In this series introducing PTC to the world, we have looked at the purpose and the background of PTC. In this post and the next, the goal is to share a bit about how PTC plans to train the pastors and church leaders. This two-part post is meant to cover the information in some detail while limiting the overall length of each post. Part 2 will be posted next week.
First, PTC plans to partner with others who are like-minded in their desire to help individuals understand the gospel and how to share it with others. PTC intends to work with individuals, churches, mission organizations, etc. to develop a pool of people who will help to train others. Of course, this takes money, but not as much as one might think, and that is where PTC hopes to really make a difference. More will be said about this in Part 2.

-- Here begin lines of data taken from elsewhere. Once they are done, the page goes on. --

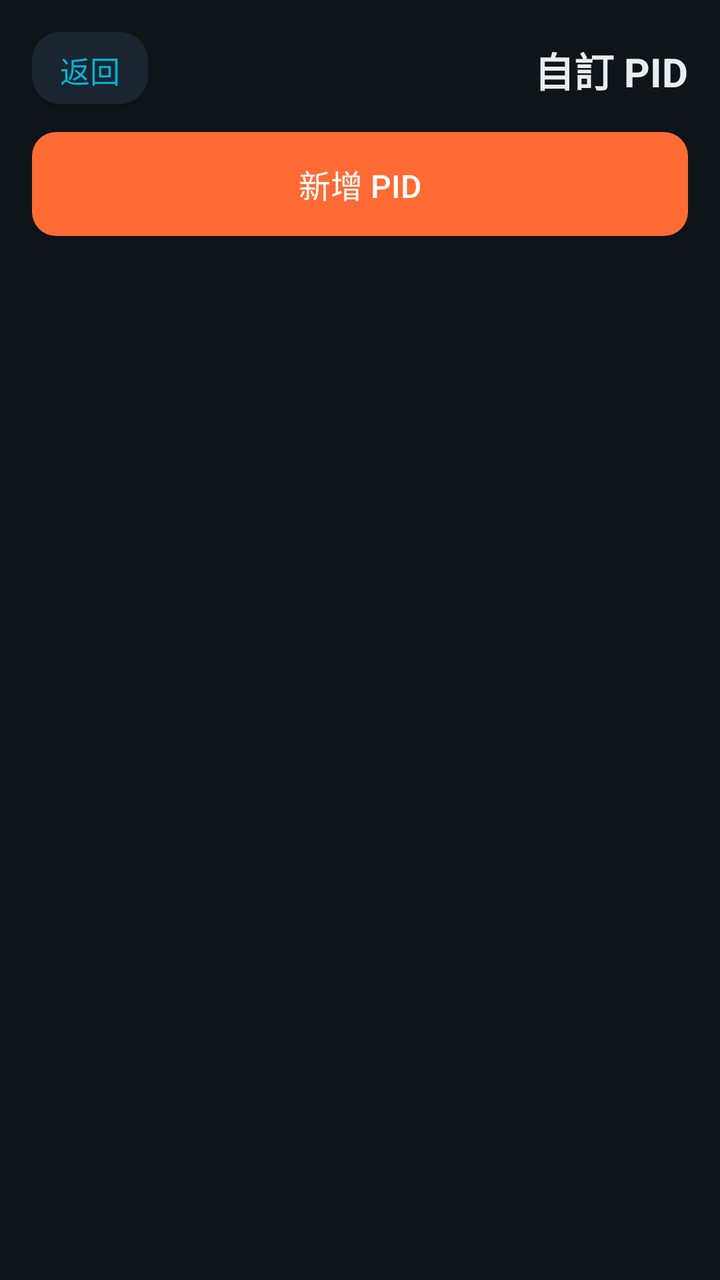
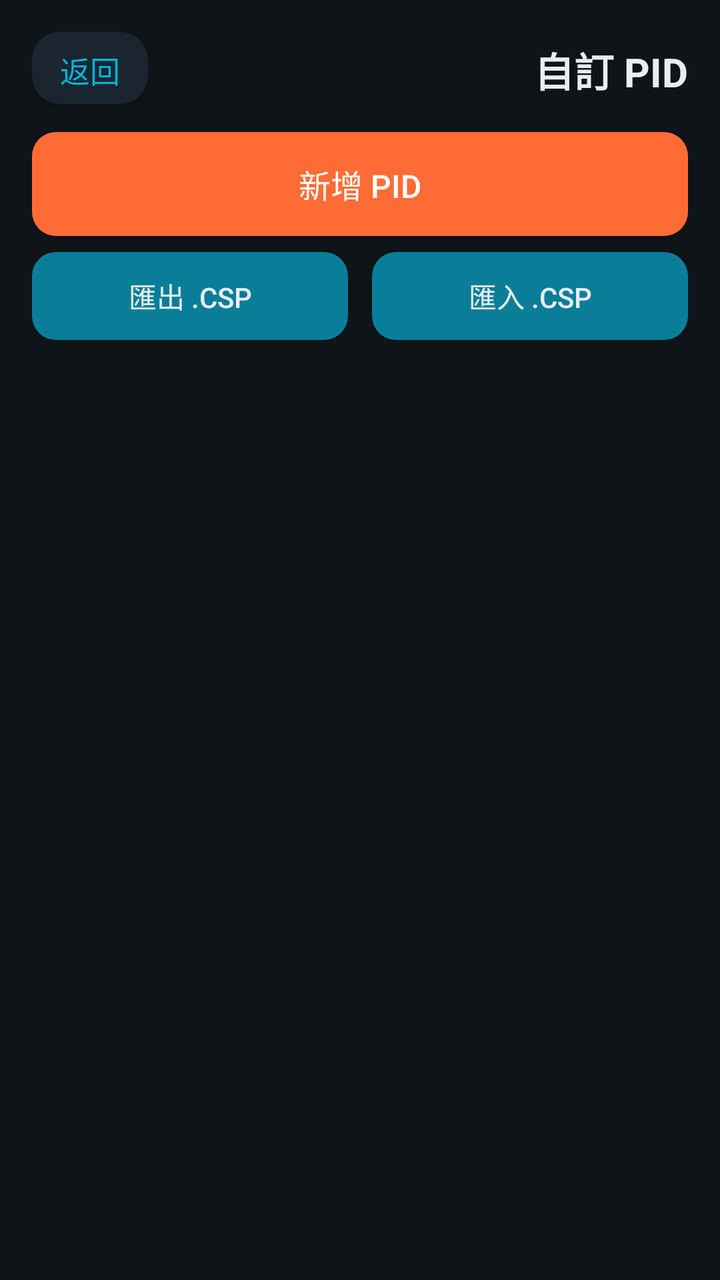

An Android layout rendered at two revisions. The XML below is the earlier revision; the diff shows what the commit changed to produce the second picture.
<!-- AndroidManifest.xml: application theme Theme.HeliOBD -->
<!-- res/layout/activity_custom_pid.xml -->
<?xml version="1.0" encoding="utf-8"?>
<LinearLayout xmlns:android="http://schemas.android.com/apk/res/android"
    android:layout_width="match_parent"
    android:layout_height="match_parent"
    android:background="@color/bg"
    android:orientation="vertical"
    android:padding="16dp">

    <LinearLayout
        android:layout_width="match_parent"
        android:layout_height="wrap_content"
        android:gravity="center_vertical"
        android:orientation="horizontal">

        <TextView
            android:id="@+id/btn_back"
            android:layout_width="wrap_content"
            android:layout_height="wrap_content"
            android:background="@drawable/bg_card"
            android:clickable="true"
            android:focusable="true"
            android:paddingHorizontal="14dp"
            android:paddingVertical="8dp"
            android:text="@string/common_back"
            android:textColor="@color/primary"
            android:textSize="15sp" />

        <Space
            android:layout_width="0dp"
            android:layout_height="1dp"
            android:layout_weight="1" />

        <TextView
            android:layout_width="wrap_content"
            android:layout_height="wrap_content"
            android:text="@string/pid_title"
            android:textColor="@color/text_primary"
            android:textSize="20sp"
            android:textStyle="bold" />
    </LinearLayout>

    <Button
        android:id="@+id/btn_add"
        android:layout_width="match_parent"
        android:layout_height="52dp"
        android:layout_marginTop="12dp"
        android:background="@drawable/bg_button_accent"
        android:text="@string/pid_add"
        android:textColor="@android:color/white"
        android:textSize="16sp" />

    <ScrollView
        android:layout_width="match_parent"
        android:layout_height="0dp"
        android:layout_marginTop="4dp"
        android:layout_weight="1">

        <LinearLayout
            android:id="@+id/pid_container"
            android:layout_width="match_parent"
            android:layout_height="wrap_content"
            android:orientation="vertical" />
    </ScrollView>
</LinearLayout>
<!-- resources referenced by this layout -->
<resources>
  <color name="bg">#0F1419</color>
  <color name="primary">#00B4D8</color>
  <color name="text_primary">#E8EDF2</color>
  <!-- drawable bg_button_accent (drawable) -->
  <?xml version="1.0" encoding="utf-8"?>
  <selector xmlns:android="http://schemas.android.com/apk/res/android">
      <item android:state_pressed="true" android:drawable="@drawable/bg_button_accent_pressed" />
      <item>
          <shape android:shape="rectangle">
              <solid android:color="@color/accent" />
              <corners android:radius="12dp" />
          </shape>
      </item>
  </selector>
  <!-- drawable bg_card (drawable) -->
  <?xml version="1.0" encoding="utf-8"?>
  <layer-list xmlns:android="http://schemas.android.com/apk/res/android">
      
      <item android:top="2dp">
          <shape android:shape="rectangle">
              <solid android:color="#1F000000" />
              <corners android:radius="14dp" />
          </shape>
      </item>
      
      <item android:bottom="2dp">
          <shape android:shape="rectangle">
              <solid android:color="@color/surface" />
              <corners android:radius="14dp" />
          </shape>
      </item>
  </layer-list>
  <string name="common_back">返回</string>
  <string name="pid_add">新增 PID</string>
  <string name="pid_title">自訂 PID</string>
  <style name="Theme.HeliOBD" parent="Theme.AppCompat.DayNight.NoActionBar">
          <item name="colorPrimary">@color/primary</item>
          <item name="colorPrimaryDark">@color/primary_dark</item>
          <item name="colorAccent">@color/accent</item>
          <item name="android:windowBackground">@color/bg</item>
          <item name="android:statusBarColor">@color/bg</item>
          <item name="android:navigationBarColor">@color/bg</item>
          <item name="android:textColorPrimary">@color/text_primary</item>
          <item name="android:textColorSecondary">@color/text_secondary</item>
          
          <item name="android:windowLightStatusBar">@bool/window_light_status_bar</item>
          <item name="android:windowActionModeOverlay">true</item>
          <item name="android:windowNoTitle">true</item>
      </style>
  <!-- drawable bg_button_accent_pressed (drawable) -->
  <?xml version="1.0" encoding="utf-8"?>
  <shape xmlns:android="http://schemas.android.com/apk/res/android" android:shape="rectangle">
      <solid android:color="@color/accent_pressed" />
      <corners android:radius="12dp" />
  </shape>
  <color name="accent">#FF6B35</color>
  <color name="surface">#1B2530</color>
  <color name="primary_dark">#0A7E99</color>
  <color name="text_secondary">#8A99A8</color>
  <color name="accent_pressed">#D9531F</color>
</resources>

<!-- the commit's change to res/layout/activity_custom_pid.xml (unified diff, before → after) -->
@@ -49,6 +49,35 @@
         android:textColor="@android:color/white"
         android:textSize="16sp" />
 
+    <LinearLayout
+        android:layout_width="match_parent"
+        android:layout_height="wrap_content"
+        android:layout_marginTop="8dp"
+        android:orientation="horizontal">
+
+        <Button
+            android:id="@+id/btn_export_csp"
+            android:layout_width="0dp"
+            android:layout_height="44dp"
+            android:layout_marginEnd="6dp"
+            android:layout_weight="1"
+            android:background="@drawable/bg_button"
+            android:text="@string/pid_export_csp"
+            android:textColor="@color/text_primary"
+            android:textSize="14sp" />
+
+        <Button
+            android:id="@+id/btn_import_csp"
+            android:layout_width="0dp"
+            android:layout_height="44dp"
+            android:layout_marginStart="6dp"
+            android:layout_weight="1"
+            android:background="@drawable/bg_button"
+            android:text="@string/pid_import_csp"
+            android:textColor="@color/text_primary"
+            android:textSize="14sp" />
+    </LinearLayout>
+
     <ScrollView
         android:layout_width="match_parent"
         android:layout_height="0dp"
<!-- resource entries referenced after the edit -->
@@ -3,6 +3,17 @@
   <color name="bg">#0F1419</color>
   <color name="primary">#00B4D8</color>
   <color name="text_primary">#E8EDF2</color>
+  <!-- drawable bg_button (drawable) -->
+  <?xml version="1.0" encoding="utf-8"?>
+  <selector xmlns:android="http://schemas.android.com/apk/res/android">
+      <item android:state_pressed="true" android:drawable="@drawable/bg_button_pressed" />
+      <item>
+          <shape android:shape="rectangle">
+              <solid android:color="@color/primary_dark" />
+              <corners android:radius="12dp" />
+          </shape>
+      </item>
+  </selector>
   <!-- drawable bg_button_accent (drawable) -->
   <?xml version="1.0" encoding="utf-8"?>
   <selector xmlns:android="http://schemas.android.com/apk/res/android">
@@ -34,6 +45,8 @@
   </layer-list>
   <string name="common_back">返回</string>
   <string name="pid_add">新增 PID</string>
+  <string name="pid_export_csp">匯出 .csp</string>
+  <string name="pid_import_csp">匯入 .csp</string>
   <string name="pid_title">自訂 PID</string>
   <style name="Theme.HeliOBD" parent="Theme.AppCompat.DayNight.NoActionBar">
           <item name="colorPrimary">@color/primary</item>
@@ -49,6 +62,12 @@
           <item name="android:windowActionModeOverlay">true</item>
           <item name="android:windowNoTitle">true</item>
       </style>
+  <!-- drawable bg_button_pressed (drawable) -->
+  <?xml version="1.0" encoding="utf-8"?>
+  <shape xmlns:android="http://schemas.android.com/apk/res/android" android:shape="rectangle">
+      <solid android:color="@color/primary_pressed" />
+      <corners android:radius="12dp" />
+  </shape>
   <!-- drawable bg_button_accent_pressed (drawable) -->
   <?xml version="1.0" encoding="utf-8"?>
   <shape xmlns:android="http://schemas.android.com/apk/res/android" android:shape="rectangle">
@@ -59,6 +78,7 @@
   <color name="surface">#1B2530</color>
   <color name="primary_dark">#0A7E99</color>
   <color name="text_secondary">#8A99A8</color>
+  <color name="primary_pressed">#086A80</color>
   <color name="accent_pressed">#D9531F</color>
 </resources>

Secondly, PTC plans to partner with individuals who would like to commit to financially supporting our ministry (again, more details in Part 2). As with any organization we will have expenses and will need to find donors to cover these costs. (At present we are still awaiting our 501(c)3 approval.) While we intend to keep our expenses as low as possible, our goal of training individuals around the world means our costs will continue to grow as our opportunities expand. But again, the costs may not be as much as one would think. How do we plan to minimize costs? Read on.
The majority of the training PTC will provide will be over the web. This effort will require three major aspects – curriculum, equipment, and personnel. The picture of gears represents each of these aspects and the importance of them working correctly together. I will cover curriculum and equipment below with personnel being covered in the next post.
Initially, PTC considered developing the required curriculum, but what is more important is for us to serve as a resource to direct the training and to provide pastors with the ability to interact with a human to ask questions about the material. PTC is already working with a couple of organizations which will serve as the source for most of the curriculum needs we have at this time. This curriculum will be made available for free to the pastors and church leaders in each of the locations PTC serves. Thus, the cost for PTC is nominal compared to the benefit we receive, and more importantly, the benefit provided for others around the world. In addition to the free curriculum, PTC also plans to make a small, theologically-based library available at each location (eight to ten books total, covering theology, church history, an single-volume commentary, etc.). Of course, translation issues will present a problem over time, but thankfully we have yet to encounter any significant issues regarding the need for translation.
PTC will incur a moderate expense to allow the various locations to interact with a trainer who is elsewhere. The goal here is for someone who has a relationship with a church, mission, or individual in a certain location to do (or set up) a training opportunity in a particular location. PTC will then coordinate the arrangements to have equipment sent to that location. Ideally, the equipment can be set up while the person or mission team is on location (with instructions left on how to the indigenous leaders can set it up themselves) to allow for future training opportunities online. The equipment will include an internet-ready laptop (like a Chromebook), a printer, a projector (so many pastors can be present simultaneously and see the trainer easily), and some peripherals to make the training experience better (i.e. small speakers so the trainer’s voice can be properly amplified to a room). The equipment (and library, above) is a one-time expense, but is required to make the training possible. Of course, the ability to have internet will be required, but if the technology is available, PTC will work to provide it. That part of the financial aspect and the need for people – as givers and trainers – will be the content of Part 2.